IBM announced that it has built two new quantum computers, which number 16 and 17 qubits, respectively. The 16-qubit computer will be available to developers and researchers at no cost through the IBM Cloud service. The 17-qubit quantum computer will be sold as a prototype commercial product to other companies.
A qubit is the basic unit of information in a quantum computer, as well as the quantum equivalent of a "bit" in the conventional computing world. However, instead of having a value of either 0 or 1, it can have 0, 1, or both values at the same time. This is called "superposition," and it's a fundamental property of quantum computing.

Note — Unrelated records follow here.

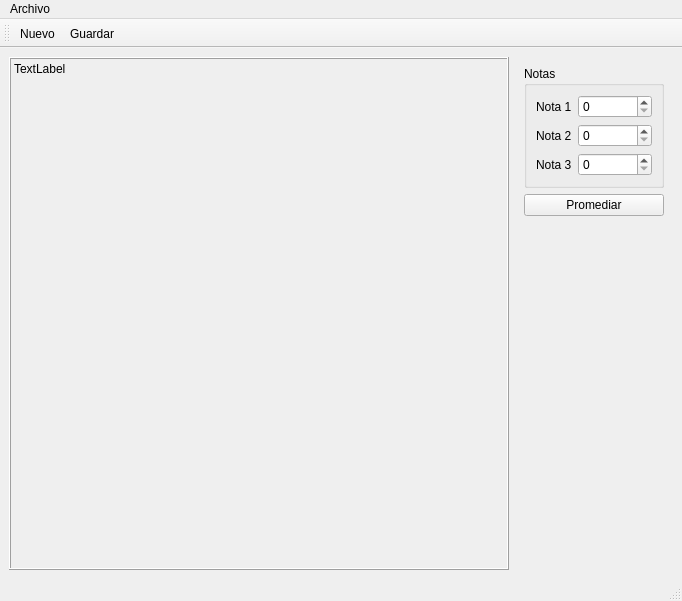
The window that principal.ui (HailNicole/Qt-Graficos-021) describes before a commit, drawn with Qt 5.
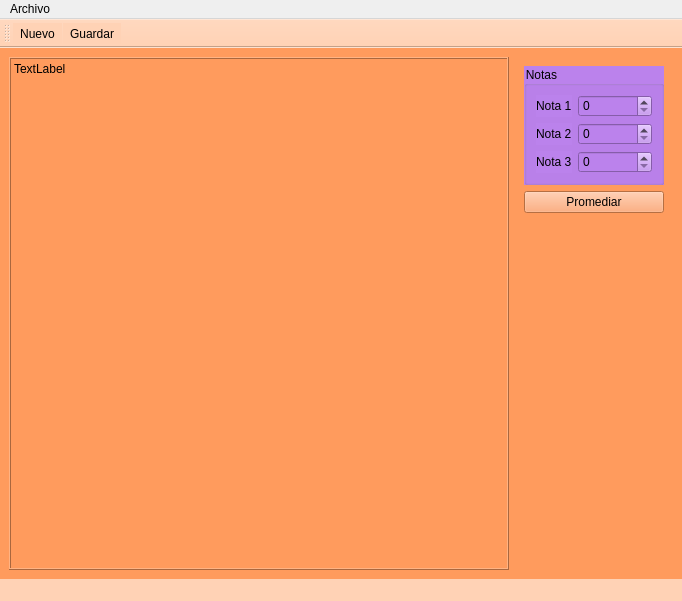
The same window after the commit. Icons and pictures are not drawn.

Diff of the .ui file:
```diff
--- a/principal.ui
+++ b/principal.ui
@@ -14,6 +14,9 @@
    <string>Principal</string>
   </property>
   <widget class="QWidget" name="centralwidget">
+   <property name="styleSheet">
+    <string notr="true">background-color: rgb(255, 155, 93);</string>
+   </property>
    <layout class="QHBoxLayout" name="horizontalLayout">
     <item>
      <widget class="QLabel" name="outCuadro">
@@ -47,6 +50,9 @@
         <layout class="QVBoxLayout" name="verticalLayout">
          <item>
           <widget class="QGroupBox" name="groupBox">
+           <property name="styleSheet">
+            <string notr="true">background-color: rgb(187, 130, 236);</string>
+           </property>
            <property name="title">
             <string>Notas</string>
            </property>
@@ -61,7 +67,7 @@
             <item row="0" column="1">
              <widget class="QSpinBox" name="spinBox">
               <property name="maximum">
-               <number>500</number>
+               <number>495</number>
               </property>
              </widget>
             </item>
@@ -75,7 +81,7 @@
             <item row="1" column="1">
              <widget class="QSpinBox" name="spinBox_2">
               <property name="maximum">
-               <number>500</number>
+               <number>495</number>
               </property>
              </widget>
             </item>
@@ -89,7 +95,7 @@
             <item row="2" column="1">
              <widget class="QSpinBox" name="spinBox_3">
               <property name="maximum">
-               <number>500</number>
+               <number>495</number>
               </property>
              </widget>
             </item>
@@ -108,6 +114,13 @@
       </item>
       <item>
        <widget class="QLabel" name="lbl_result">
+        <property name="font">
+         <font>
+          <family>Dhurjati</family>
+          <pointsize>20</pointsize>
+          <bold>false</bold>
+         </font>
+        </property>
         <property name="text">
          <string/>
         </property>
@@ -152,11 +165,18 @@
    </widget>
    <addaction name="menuArchivo"/>
   </widget>
-  <widget class="QStatusBar" name="statusbar"/>
+  <widget class="QStatusBar" name="statusbar">
+   <property name="styleSheet">
+    <string notr="true">background-color: rgb(255, 210, 181);</string>
+   </property>
+  </widget>
   <widget class="QToolBar" name="toolBar">
    <property name="windowTitle">
     <string>toolBar</string>
    </property>
+   <property name="styleSheet">
+    <string notr="true">background-color: rgb(255, 210, 181);</string>
+   </property>
    <property name="movable">
     <bool>true</bool>
    </property>
```
Left out of the diff: 4 changed lines with no effect on the pictures.
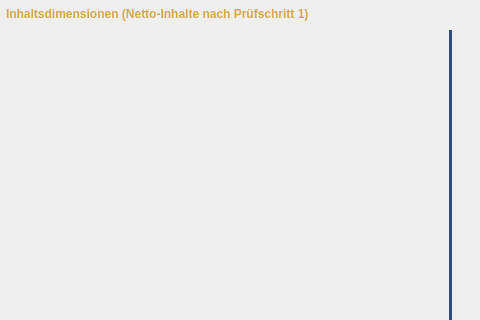
Qt form Structure/GUI/Section_Mod_Statistics_Content.ui (Looking4Git/Starfield_LOH) before a commit; both pictures show x 0 to 480 and y 0 to 320 of the 900 by 480 pixel window.
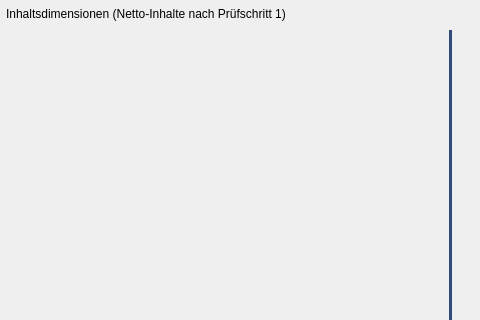
The same form after that commit.

Commit message: feat(ui): Standardisierung Inhaltsdiagramme, Theme-Tokens und polare Leader-Lines

Diff of the .ui file:
```diff
--- a/Structure/GUI/Section_Mod_Statistics_Content.ui
+++ b/Structure/GUI/Section_Mod_Statistics_Content.ui
@@ -36,9 +36,6 @@
     <layout class="QHBoxLayout" name="header_layout">
      <item>
       <widget class="QLabel" name="lbl_status">
-       <property name="styleSheet">
-        <string notr="true">color: #D7A64B; font-weight: bold; font-size: 12px;</string>
-       </property>
        <property name="text">
         <string>Inhaltsdimensionen (Netto-Inhalte nach Prüfschritt 1)</string>
        </property>
```
The commit also changes 5 other files.
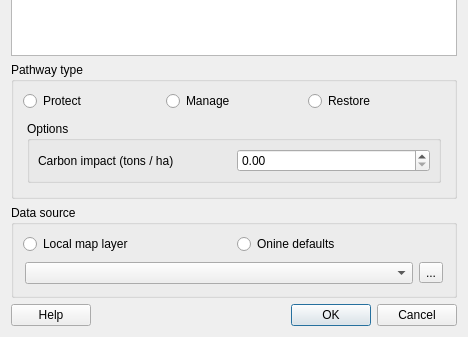
Before: the Qt Designer form src/cplus_plugin/ui/ncs_pathway_editor_dialog.ui in ConservationInternational/cplus-plugin, drawn with Qt 5; both pictures show x 0 to 468 and y 224 to 561 of the 468 by 561 pixel window.
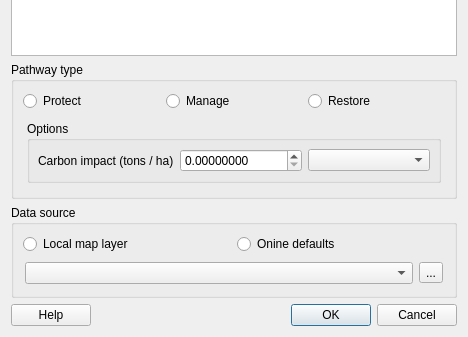
After: the same form once the commit is applied. Custom widgets are drawn as their Qt base class.

Commit message: UI for showing naturebase carbon impact values

Diff of the .ui file:
```diff
--- a/src/cplus_plugin/ui/ncs_pathway_editor_dialog.ui
+++ b/src/cplus_plugin/ui/ncs_pathway_editor_dialog.ui
@@ -215,11 +215,36 @@
              </item>
              <item row="0" column="1">
               <widget class="QgsDoubleSpinBox" name="sb_management_carbon_impact">
+               <property name="sizePolicy">
+                <sizepolicy hsizetype="Preferred" vsizetype="Fixed">
+                 <horstretch>0</horstretch>
+                 <verstretch>0</verstretch>
+                </sizepolicy>
+               </property>
+               <property name="decimals">
+                <number>8</number>
+               </property>
+               <property name="maximum">
+                <double>1000.000000000000000</double>
+               </property>
                <property name="singleStep">
                 <double>10.000000000000000</double>
                </property>
               </widget>
              </item>
+             <item row="0" column="2">
+              <widget class="QComboBox" name="cbo_naturebase_carbon">
+               <property name="sizePolicy">
+                <sizepolicy hsizetype="Preferred" vsizetype="Fixed">
+                 <horstretch>0</horstretch>
+                 <verstretch>0</verstretch>
+                </sizepolicy>
+               </property>
+               <property name="toolTip">
+                <string>Choose a computed value for the corresponding or similar Naturebase layer</string>
+               </property>
+              </widget>
+             </item>
             </layout>
            </widget>
           </item>
```
The commit also changes 4 other files.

Towards Quantum Supremacy
IBM and Google believe that “quantum supremacy,” or the moment when quantum computers will solve at least some problems faster than the fastest supercomputers on Earth, will be achieved when we can build a quantum computer with around 50 qubits. Both companies plan to have such a computer ready in the next few years.
So far most universal quantum computers have been stuck at five or fewer qubits, with Google being one of the few to break apart with its nine-qubit quantum computer. Google’s computer was also able to demonstrate one of the first practical applications of universal quantum computers by accurately simulating a hydrogen H2 molecule.
Although we don’t know yet if Google has further upgraded its quantum computer since it last talked about the nine-qubit one, IBM seems to have one-upped Google this time with 16- and 17-qubit quantum computers.
IBM’s New Quantum Computers
The 16-qubit quantum computer will allow more complex experimentation than its previous five-qubit system, according to IBM. It will be freely accessible to developers, programmers, and researchers who want to run quantum algorithms, work with individual qubits, or explore tutorials and simulations. Beta access is available through the IBM Quantum Experience program, and a new software development kit (SDK) is available on GitHub.
The 17-qubit quantum computer leverages significant improvements in materials, device, and architecture to make it IBM’s most powerful universal quantum computer. The chip is still a prototype but it will be offered for sale to interested businesses looking to do a quantum leap (get it?) over their competitors.
"The significant engineering improvements announced today will allow IBM to scale future processors to include 50 or more qubits, and demonstrate computational capabilities beyond today’s classical computing systems,” said Arvind Krishna, senior vice president and director of IBM Research and Hybrid Cloud.
“These powerful upgrades to our quantum systems, delivered via the IBM Cloud, allow us to imagine new applications and new frontiers for discovery that are virtually unattainable using classical computers alone,” he added.
Although IBM seems to already be ahead of everyone else when it comes to the number of quits in universal quantum computers--with the exception of D-Wave’s 2,000 qubit system, which is not a universal quantum computer--it noted that the number of qubits isn’t the most important factor, or, rather, not the only factor that matters.
Due to the fragile nature of quantum information, the quality of the qubits, how they talk to each other, and minimizing quantum errors are even more important when it comes to increasing the computational power of a quantum system.
This is why IBM has adopted a new metric, which it calls “quantum volume,” to measure the computational power of quantum computers. According to the company, the quantum volume metric accounts for the number and quality of qubits, circuit connectivity, and error rates of operations. IBM also noted that its 17-qubit prototype offers a significant improvement in quantum volume over previous quantum computers.
Over the next few years, IBM plans to increase the quantum volume of its qubits even more aggressively by improving all aspects of its quantum processors, including increasing their qubit number to 50 or more.